__Information__:
▬▬▬▬▬▬▬▬▬▬

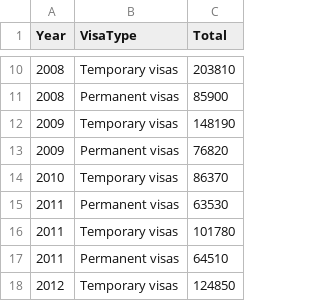
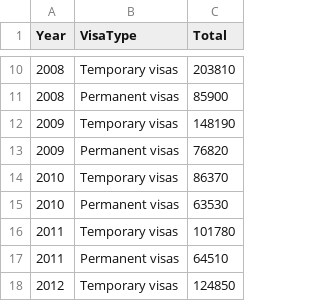
Before and after one commit to Slipperytaco/DataVisualisation-Group-Assignment, a CSV file: resources/tempVSperm.csv, drawn as a sheet; only a part is shown, gaps mark what is left out.

Commit message:
temp vs perm visualisation stage 1 complete will add additional functionality to it in the next iteration. potentially the abillity to click on individual years, which will then change the graph to visualise the details regarding a given years immigration statistics.

```diff
--- a/resources/tempVSperm.csv
+++ b/resources/tempVSperm.csv
@@ -14,3 +14,3 @@
 2010,Temporary visas,86370
-2011,Permanent visas,63530
+2010,Permanent visas,63530
 2011,Temporary visas,101780
```
Also changed, not shown: 6 other files.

▬▬▬▬▬▬▬▬▬▬

__Work request__: The material shown above is to be repeated verbatim, and its pictures are to be omitted.

__Exercise solution__:
Before and after one commit to Slipperytaco/DataVisualisation-Group-Assignment, a CSV file: resources/tempVSperm.csv, drawn as a sheet; only a part is shown, gaps mark what is left out.

Commit message:
temp vs perm visualisation stage 1 complete will add additional functionality to it in the next iteration. potentially the abillity to click on individual years, which will then change the graph to visualise the details regarding a given years immigration statistics.

```diff
--- a/resources/tempVSperm.csv
+++ b/resources/tempVSperm.csv
@@ -14,3 +14,3 @@
 2010,Temporary visas,86370
-2011,Permanent visas,63530
+2010,Permanent visas,63530
 2011,Temporary visas,101780
```
Also changed, not shown: 6 other files.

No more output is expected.